Pull each line holding "opacity" out of the entries below.
[Opening RECORDED INFORMATION section]
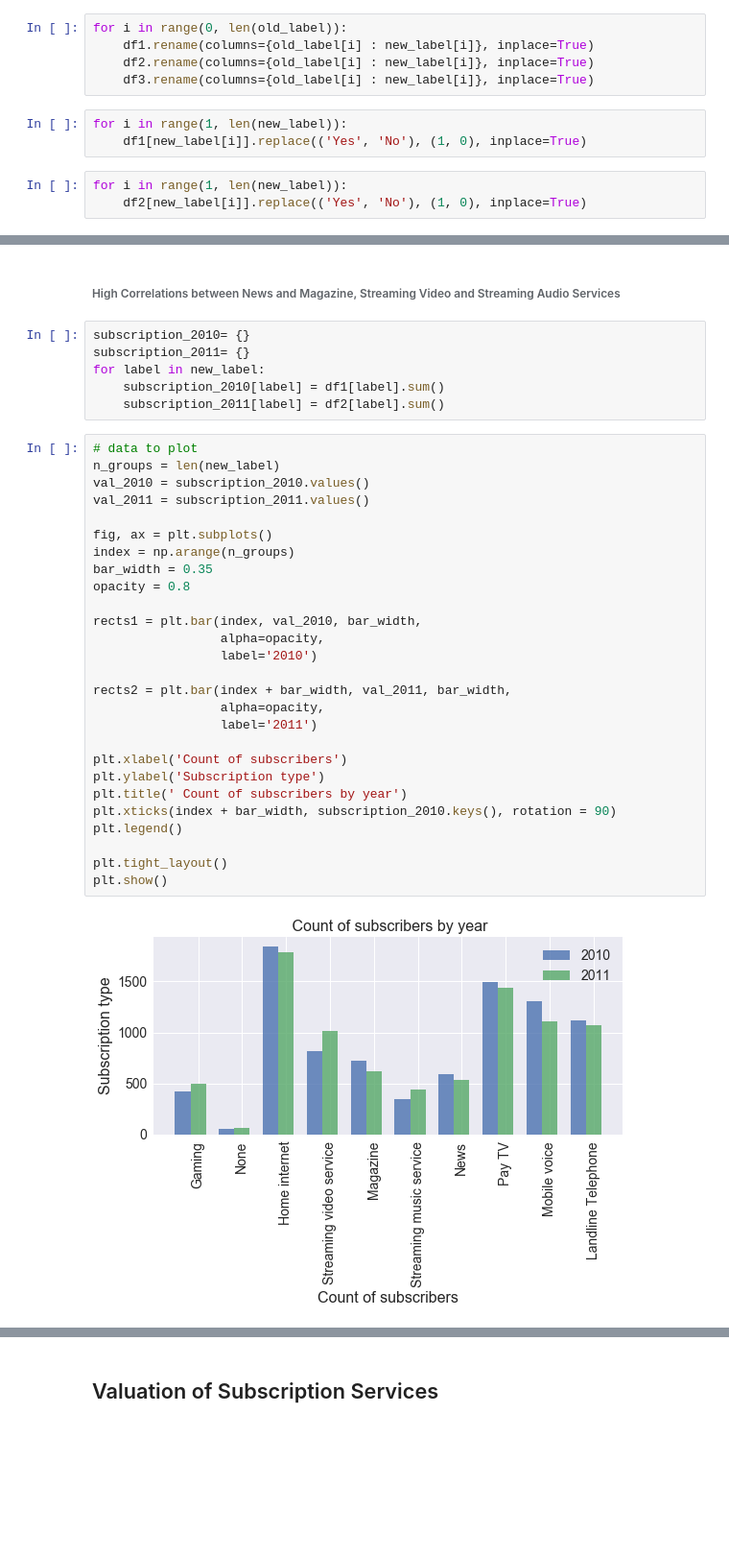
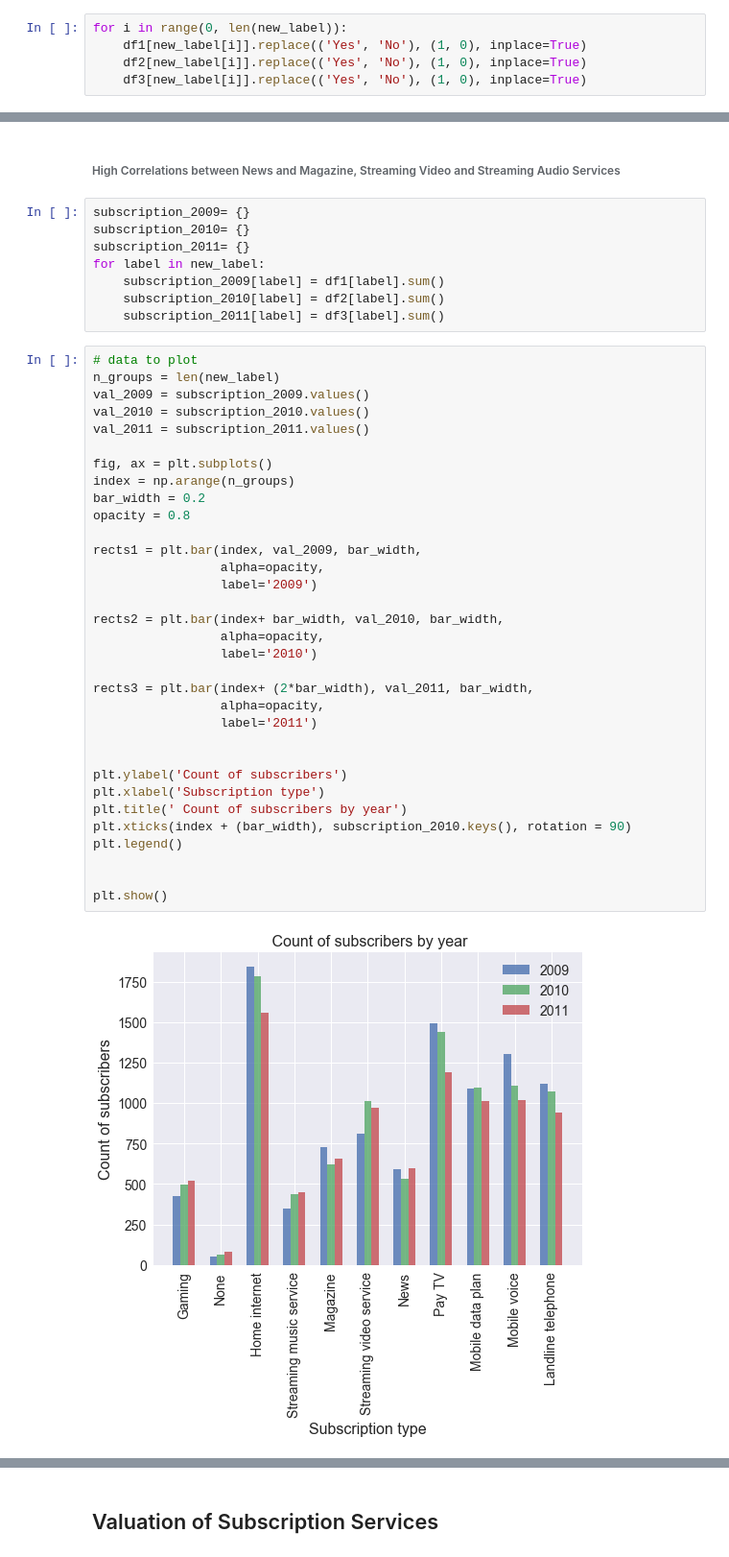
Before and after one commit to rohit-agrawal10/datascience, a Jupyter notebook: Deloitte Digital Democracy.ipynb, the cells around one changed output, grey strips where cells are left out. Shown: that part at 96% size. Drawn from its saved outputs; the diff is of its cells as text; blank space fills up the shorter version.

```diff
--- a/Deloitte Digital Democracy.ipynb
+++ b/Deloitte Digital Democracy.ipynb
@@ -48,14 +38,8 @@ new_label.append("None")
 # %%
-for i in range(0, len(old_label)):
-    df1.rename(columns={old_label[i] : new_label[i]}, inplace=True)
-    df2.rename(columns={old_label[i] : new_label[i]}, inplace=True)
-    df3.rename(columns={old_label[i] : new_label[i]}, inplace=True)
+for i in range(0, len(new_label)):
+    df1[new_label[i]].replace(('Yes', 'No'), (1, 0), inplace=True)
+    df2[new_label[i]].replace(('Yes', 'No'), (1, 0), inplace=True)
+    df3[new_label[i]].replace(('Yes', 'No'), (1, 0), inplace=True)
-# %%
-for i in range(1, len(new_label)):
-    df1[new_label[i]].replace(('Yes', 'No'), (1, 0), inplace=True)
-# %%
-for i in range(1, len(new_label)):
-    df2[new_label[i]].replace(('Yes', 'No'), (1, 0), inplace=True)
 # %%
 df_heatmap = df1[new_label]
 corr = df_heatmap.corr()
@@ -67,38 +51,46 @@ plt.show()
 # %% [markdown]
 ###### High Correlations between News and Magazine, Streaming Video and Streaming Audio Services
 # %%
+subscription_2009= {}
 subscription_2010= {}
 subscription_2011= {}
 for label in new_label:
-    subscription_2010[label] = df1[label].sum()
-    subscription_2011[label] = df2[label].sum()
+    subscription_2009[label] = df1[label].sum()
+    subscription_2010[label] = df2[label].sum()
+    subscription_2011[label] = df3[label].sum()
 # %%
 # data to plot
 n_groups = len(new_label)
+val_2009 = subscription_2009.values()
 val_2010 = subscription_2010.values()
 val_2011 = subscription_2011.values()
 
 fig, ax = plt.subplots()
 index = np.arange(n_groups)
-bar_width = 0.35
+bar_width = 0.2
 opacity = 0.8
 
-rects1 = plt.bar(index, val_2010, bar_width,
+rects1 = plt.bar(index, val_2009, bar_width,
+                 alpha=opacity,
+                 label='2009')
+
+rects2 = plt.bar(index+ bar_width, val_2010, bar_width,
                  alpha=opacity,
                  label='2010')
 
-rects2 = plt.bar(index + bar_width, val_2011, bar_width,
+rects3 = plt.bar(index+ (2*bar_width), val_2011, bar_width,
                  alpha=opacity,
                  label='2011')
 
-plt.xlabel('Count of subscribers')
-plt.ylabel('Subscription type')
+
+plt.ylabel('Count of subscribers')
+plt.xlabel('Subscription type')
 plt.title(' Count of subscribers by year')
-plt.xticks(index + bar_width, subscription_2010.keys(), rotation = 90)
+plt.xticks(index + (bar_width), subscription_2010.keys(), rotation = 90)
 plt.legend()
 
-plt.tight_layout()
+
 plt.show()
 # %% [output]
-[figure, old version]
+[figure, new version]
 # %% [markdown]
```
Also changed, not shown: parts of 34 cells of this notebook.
[Closing RECORDED INFORMATION section]
● **SOLUTION TO THIS PROBLEM**
 opacity = 0.8
+                 alpha=opacity,
                  alpha=opacity,
                  alpha=opacity,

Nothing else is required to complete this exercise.